Textiles - Overview
The 50,000 objects in the textile collections fall into two main categories: raw fibers, yarns, and fabrics, and machines, tools, and other textile technology. Shawls, coverlets, samplers, laces, linens, synthetics, and other fabrics are part of the first group, along with the 400 quilts in the National Quilt Collection. Some of the Museum's most popular artifacts, such as the Star-Spangled Banner and the gowns of the first ladies, have an obvious textile connection.
The machinery and tools include spinning wheels, sewing machines, thimbles, needlework tools, looms, and an invention that changed the course of American agriculture and society. A model of Eli Whitney's cotton gin, made by the inventor in the early 1800s, shows the workings of a machine that helped make cotton plantations profitable in the South and encouraged the spread of slavery.
"Textiles - Overview" showing 1 items.
- This blue and white cotton and wool coverlet features a variation of the Snowball pattern in the center, and a variation of the Pine Tree pattern along its borders. It is double-woven and believed to have been made in New York State in the first half of the 19th century. It was passed down through the family of the original owner to the donor, before being given to the Museum. The name of the weaver is unknown. Its condition is testimony to many years of use. Coverlets are damaged by sunlight, insects, and abrasion brought on by everyday use. They are frequently worn away at the top edge, by the owner pulling them up at night to stay warm.
- Currently not on view
- date made
- early 19th century
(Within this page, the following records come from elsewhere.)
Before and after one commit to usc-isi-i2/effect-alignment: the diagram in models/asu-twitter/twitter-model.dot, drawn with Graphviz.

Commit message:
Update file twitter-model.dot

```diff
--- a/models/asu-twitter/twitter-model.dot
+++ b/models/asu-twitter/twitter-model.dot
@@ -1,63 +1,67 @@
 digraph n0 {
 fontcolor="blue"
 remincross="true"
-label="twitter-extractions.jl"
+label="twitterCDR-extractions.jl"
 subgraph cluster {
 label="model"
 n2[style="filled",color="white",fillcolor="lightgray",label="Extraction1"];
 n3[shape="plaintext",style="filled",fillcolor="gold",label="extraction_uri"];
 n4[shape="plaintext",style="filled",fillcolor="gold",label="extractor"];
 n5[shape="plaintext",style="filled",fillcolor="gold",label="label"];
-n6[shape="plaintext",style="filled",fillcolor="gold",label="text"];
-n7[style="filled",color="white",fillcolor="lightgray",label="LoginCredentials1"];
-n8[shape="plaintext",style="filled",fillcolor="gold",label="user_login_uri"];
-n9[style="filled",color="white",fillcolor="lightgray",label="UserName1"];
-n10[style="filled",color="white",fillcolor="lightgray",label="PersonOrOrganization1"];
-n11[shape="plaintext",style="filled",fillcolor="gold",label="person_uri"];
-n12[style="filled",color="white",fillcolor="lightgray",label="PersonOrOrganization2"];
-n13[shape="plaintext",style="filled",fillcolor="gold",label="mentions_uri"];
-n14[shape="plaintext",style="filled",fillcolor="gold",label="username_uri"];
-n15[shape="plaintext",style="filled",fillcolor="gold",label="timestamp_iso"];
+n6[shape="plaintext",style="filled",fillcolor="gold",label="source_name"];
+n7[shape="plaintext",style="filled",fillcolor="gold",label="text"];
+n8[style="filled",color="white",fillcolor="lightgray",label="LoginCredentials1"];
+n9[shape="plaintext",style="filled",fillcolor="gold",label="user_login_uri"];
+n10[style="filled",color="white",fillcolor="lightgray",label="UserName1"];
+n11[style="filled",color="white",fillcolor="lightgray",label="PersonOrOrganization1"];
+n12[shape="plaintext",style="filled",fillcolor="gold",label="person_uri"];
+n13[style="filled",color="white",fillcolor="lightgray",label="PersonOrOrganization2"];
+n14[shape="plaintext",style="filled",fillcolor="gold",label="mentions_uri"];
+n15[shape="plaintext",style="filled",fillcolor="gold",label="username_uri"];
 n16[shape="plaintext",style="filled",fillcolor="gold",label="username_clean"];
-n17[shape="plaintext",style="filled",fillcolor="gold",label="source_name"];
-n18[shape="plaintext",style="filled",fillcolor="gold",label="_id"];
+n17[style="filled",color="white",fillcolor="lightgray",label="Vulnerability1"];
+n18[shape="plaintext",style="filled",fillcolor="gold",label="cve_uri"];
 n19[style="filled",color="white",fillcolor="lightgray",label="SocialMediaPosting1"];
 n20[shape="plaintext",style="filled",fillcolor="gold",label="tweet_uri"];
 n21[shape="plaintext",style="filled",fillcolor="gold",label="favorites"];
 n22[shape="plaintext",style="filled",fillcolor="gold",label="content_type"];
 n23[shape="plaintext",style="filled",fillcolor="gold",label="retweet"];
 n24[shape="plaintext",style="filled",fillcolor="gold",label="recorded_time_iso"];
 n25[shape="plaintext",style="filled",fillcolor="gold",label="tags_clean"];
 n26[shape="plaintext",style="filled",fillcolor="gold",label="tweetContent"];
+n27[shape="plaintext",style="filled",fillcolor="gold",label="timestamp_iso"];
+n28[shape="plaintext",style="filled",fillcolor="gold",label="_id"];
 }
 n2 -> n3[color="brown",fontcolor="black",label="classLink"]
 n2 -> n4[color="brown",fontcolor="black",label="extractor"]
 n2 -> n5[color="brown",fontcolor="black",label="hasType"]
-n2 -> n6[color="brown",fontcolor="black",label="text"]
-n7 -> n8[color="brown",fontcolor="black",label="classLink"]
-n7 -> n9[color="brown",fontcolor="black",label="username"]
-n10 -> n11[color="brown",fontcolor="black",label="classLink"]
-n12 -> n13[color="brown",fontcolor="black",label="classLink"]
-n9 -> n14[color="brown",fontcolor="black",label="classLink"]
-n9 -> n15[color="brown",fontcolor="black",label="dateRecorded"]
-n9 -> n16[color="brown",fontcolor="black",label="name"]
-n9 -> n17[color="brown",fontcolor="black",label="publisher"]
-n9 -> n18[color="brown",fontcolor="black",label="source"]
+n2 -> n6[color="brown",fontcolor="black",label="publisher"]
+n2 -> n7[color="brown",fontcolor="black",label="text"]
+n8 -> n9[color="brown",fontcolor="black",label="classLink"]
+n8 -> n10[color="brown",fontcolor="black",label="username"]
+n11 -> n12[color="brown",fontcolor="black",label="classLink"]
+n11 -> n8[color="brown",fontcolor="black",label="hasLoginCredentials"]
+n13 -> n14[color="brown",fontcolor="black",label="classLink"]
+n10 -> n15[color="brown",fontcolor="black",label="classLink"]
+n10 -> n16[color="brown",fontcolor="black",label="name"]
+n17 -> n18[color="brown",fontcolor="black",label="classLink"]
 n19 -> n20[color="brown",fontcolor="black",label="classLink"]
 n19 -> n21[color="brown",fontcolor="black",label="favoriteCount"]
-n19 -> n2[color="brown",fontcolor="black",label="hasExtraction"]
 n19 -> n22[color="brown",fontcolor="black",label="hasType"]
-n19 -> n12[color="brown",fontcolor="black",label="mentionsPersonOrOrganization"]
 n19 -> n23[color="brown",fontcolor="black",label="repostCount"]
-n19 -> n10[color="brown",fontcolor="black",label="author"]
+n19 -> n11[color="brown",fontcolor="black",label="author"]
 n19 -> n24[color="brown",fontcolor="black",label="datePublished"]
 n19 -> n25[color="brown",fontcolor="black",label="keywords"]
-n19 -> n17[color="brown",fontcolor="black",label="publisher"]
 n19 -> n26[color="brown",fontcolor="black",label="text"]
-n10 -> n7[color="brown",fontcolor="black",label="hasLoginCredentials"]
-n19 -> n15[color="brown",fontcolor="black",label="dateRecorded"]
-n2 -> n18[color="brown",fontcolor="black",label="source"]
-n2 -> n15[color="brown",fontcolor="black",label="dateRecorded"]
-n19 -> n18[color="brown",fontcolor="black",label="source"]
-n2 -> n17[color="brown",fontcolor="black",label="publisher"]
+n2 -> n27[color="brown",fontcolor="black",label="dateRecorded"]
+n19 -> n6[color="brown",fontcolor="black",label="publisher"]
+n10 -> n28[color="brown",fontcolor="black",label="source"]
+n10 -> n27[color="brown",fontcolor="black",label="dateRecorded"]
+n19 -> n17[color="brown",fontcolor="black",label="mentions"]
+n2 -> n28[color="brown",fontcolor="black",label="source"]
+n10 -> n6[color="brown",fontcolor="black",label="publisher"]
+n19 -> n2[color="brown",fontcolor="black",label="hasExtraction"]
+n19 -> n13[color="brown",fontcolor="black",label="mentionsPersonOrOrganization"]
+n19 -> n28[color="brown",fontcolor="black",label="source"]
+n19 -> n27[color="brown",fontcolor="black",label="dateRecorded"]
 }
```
- ID Number
- catalog number
- accession number
- Data Source
- National Museum of American History, Kenneth E. Behring Center